PROBLEM DESCRIPTION: Look through the entries. Copy each line that has the word "index".

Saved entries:
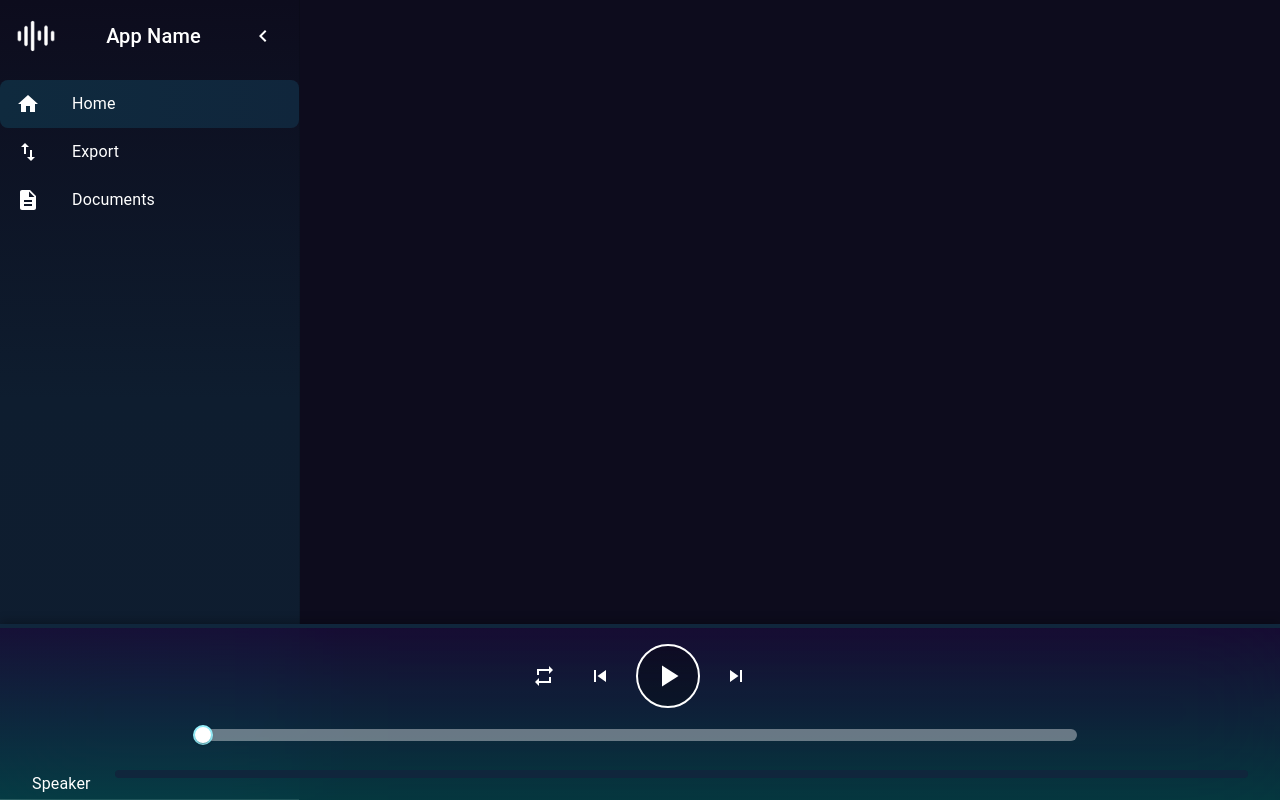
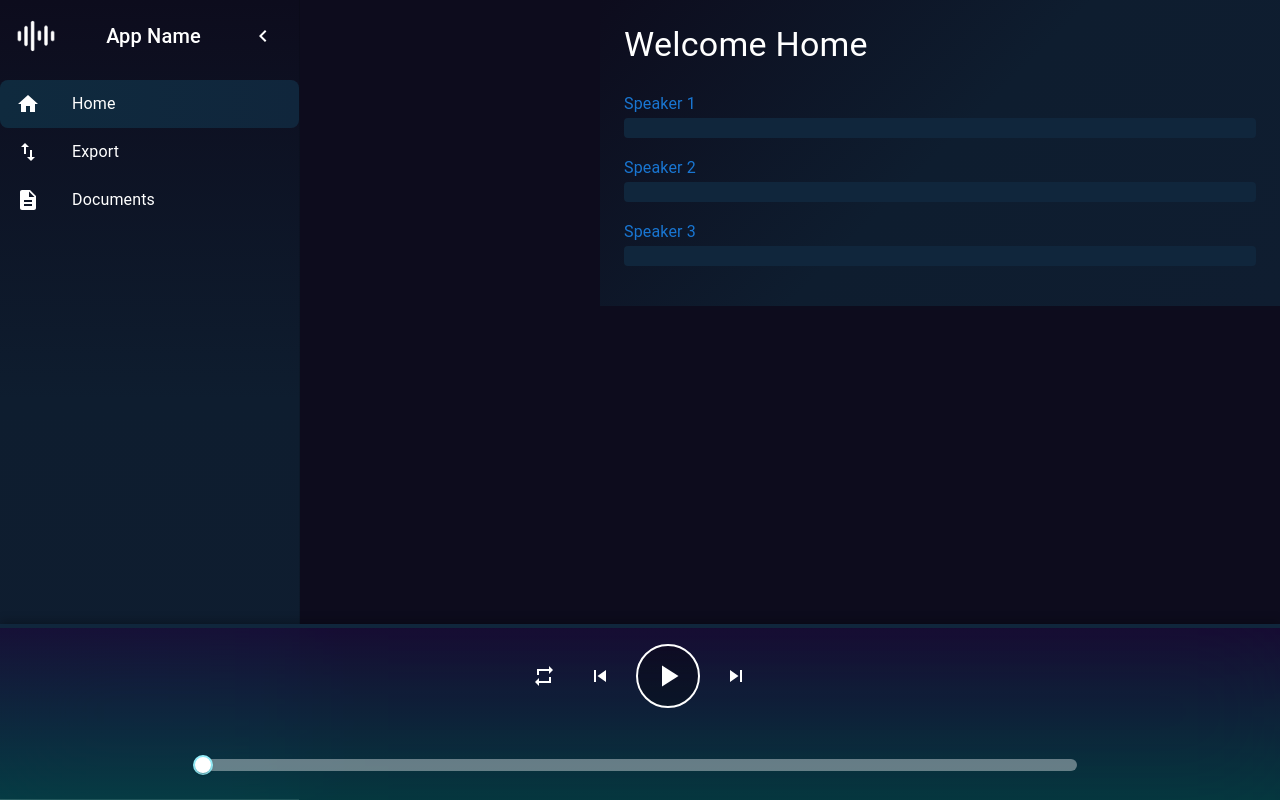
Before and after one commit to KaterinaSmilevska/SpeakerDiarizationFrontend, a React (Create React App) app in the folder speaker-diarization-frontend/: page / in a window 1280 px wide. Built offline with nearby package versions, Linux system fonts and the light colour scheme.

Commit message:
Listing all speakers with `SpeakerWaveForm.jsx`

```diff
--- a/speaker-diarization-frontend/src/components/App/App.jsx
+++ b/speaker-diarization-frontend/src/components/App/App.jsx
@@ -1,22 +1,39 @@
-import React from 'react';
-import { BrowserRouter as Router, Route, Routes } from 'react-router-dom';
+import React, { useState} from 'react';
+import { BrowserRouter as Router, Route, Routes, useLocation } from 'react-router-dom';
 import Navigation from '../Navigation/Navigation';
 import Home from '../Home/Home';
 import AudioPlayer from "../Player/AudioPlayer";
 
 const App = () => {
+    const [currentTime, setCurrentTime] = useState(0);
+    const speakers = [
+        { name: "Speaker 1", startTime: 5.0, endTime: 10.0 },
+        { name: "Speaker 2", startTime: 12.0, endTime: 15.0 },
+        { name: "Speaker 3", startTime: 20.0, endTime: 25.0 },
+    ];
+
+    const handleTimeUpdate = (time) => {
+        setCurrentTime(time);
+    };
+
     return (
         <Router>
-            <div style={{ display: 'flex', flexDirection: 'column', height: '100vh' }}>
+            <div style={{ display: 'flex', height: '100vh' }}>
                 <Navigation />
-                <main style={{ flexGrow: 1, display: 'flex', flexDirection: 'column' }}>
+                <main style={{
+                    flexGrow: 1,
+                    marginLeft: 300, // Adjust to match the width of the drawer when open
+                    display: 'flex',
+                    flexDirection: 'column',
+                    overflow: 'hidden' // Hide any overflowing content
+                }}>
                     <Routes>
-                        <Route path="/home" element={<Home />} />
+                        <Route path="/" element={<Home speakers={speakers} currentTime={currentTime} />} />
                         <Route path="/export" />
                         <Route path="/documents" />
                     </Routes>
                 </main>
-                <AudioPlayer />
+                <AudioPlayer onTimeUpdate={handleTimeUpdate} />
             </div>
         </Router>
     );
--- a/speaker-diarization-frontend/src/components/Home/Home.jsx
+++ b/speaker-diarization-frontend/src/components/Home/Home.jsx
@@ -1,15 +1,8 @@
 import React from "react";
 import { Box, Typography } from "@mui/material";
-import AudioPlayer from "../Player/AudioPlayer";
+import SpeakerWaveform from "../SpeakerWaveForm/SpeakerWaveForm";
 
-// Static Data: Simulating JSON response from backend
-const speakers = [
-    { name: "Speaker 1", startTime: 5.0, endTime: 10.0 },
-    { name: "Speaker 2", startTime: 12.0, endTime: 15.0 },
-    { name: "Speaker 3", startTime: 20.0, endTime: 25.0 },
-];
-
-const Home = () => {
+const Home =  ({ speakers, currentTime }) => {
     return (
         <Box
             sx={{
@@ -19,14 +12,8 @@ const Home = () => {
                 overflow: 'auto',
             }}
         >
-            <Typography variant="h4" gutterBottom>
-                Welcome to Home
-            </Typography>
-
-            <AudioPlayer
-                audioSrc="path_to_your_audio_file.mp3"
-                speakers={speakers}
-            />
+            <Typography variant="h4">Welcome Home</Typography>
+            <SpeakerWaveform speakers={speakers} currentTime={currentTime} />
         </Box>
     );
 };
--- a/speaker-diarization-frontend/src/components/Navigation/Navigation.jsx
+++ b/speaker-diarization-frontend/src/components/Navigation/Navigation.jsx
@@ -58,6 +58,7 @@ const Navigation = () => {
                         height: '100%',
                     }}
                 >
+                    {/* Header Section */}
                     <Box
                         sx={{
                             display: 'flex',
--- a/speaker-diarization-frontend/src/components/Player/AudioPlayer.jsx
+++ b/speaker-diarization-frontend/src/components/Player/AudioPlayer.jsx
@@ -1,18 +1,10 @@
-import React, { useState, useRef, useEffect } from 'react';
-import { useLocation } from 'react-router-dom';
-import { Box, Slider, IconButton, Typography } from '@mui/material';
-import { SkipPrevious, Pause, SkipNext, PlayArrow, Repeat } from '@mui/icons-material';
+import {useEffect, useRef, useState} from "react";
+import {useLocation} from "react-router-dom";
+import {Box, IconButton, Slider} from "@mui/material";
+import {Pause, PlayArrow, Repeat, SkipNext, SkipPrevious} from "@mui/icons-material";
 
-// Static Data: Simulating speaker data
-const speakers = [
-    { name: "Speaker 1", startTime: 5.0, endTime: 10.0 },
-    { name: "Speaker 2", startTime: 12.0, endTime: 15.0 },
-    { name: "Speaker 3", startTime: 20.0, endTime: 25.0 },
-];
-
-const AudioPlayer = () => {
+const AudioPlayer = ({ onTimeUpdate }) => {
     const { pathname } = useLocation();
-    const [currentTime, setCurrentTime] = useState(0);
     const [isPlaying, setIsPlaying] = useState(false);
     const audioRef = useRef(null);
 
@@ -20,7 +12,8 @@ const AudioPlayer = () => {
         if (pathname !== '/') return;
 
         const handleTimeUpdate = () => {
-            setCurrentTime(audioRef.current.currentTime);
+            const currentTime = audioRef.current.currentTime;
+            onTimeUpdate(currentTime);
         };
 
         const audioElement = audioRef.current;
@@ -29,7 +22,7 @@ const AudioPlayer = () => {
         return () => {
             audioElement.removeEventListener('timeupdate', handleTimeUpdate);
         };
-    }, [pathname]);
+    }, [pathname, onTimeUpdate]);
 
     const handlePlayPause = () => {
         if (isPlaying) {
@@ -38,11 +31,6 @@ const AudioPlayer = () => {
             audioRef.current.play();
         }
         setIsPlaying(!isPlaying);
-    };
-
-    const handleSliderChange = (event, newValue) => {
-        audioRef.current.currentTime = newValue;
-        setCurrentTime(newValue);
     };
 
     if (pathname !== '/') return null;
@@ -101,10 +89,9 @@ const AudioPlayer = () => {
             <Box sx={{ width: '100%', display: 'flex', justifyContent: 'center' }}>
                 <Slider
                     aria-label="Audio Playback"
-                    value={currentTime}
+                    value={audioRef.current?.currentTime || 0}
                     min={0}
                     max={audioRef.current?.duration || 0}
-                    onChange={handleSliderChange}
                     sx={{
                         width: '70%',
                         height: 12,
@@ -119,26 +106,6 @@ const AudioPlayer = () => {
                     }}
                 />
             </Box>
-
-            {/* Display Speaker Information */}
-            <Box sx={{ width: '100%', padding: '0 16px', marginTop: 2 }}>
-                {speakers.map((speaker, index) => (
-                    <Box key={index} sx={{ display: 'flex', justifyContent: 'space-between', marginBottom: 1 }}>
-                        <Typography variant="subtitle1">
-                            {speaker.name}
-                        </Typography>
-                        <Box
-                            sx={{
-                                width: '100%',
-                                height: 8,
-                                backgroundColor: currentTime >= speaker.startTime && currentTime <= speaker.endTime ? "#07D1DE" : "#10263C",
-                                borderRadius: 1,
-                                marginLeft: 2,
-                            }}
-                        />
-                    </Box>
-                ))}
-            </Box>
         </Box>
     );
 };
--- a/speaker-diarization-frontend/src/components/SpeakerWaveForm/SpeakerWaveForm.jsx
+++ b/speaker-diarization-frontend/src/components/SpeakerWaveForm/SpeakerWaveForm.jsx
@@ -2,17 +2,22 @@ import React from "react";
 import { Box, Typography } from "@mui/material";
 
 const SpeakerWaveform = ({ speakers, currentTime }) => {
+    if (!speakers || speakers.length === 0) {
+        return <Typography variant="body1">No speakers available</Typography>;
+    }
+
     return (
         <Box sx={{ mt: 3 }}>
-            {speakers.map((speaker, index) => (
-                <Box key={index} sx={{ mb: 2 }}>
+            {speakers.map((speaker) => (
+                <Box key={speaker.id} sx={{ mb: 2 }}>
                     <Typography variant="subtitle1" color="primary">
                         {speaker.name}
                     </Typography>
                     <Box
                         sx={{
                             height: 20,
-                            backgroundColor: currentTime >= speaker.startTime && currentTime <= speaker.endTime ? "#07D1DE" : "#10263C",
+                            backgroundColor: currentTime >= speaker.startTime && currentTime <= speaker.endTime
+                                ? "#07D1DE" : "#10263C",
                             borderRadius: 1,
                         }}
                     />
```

RESULT:
-                {speakers.map((speaker, index) => (
-                    <Box key={index} sx={{ display: 'flex', justifyContent: 'space-between', marginBottom: 1 }}>
-            {speakers.map((speaker, index) => (
-                <Box key={index} sx={{ mb: 2 }}>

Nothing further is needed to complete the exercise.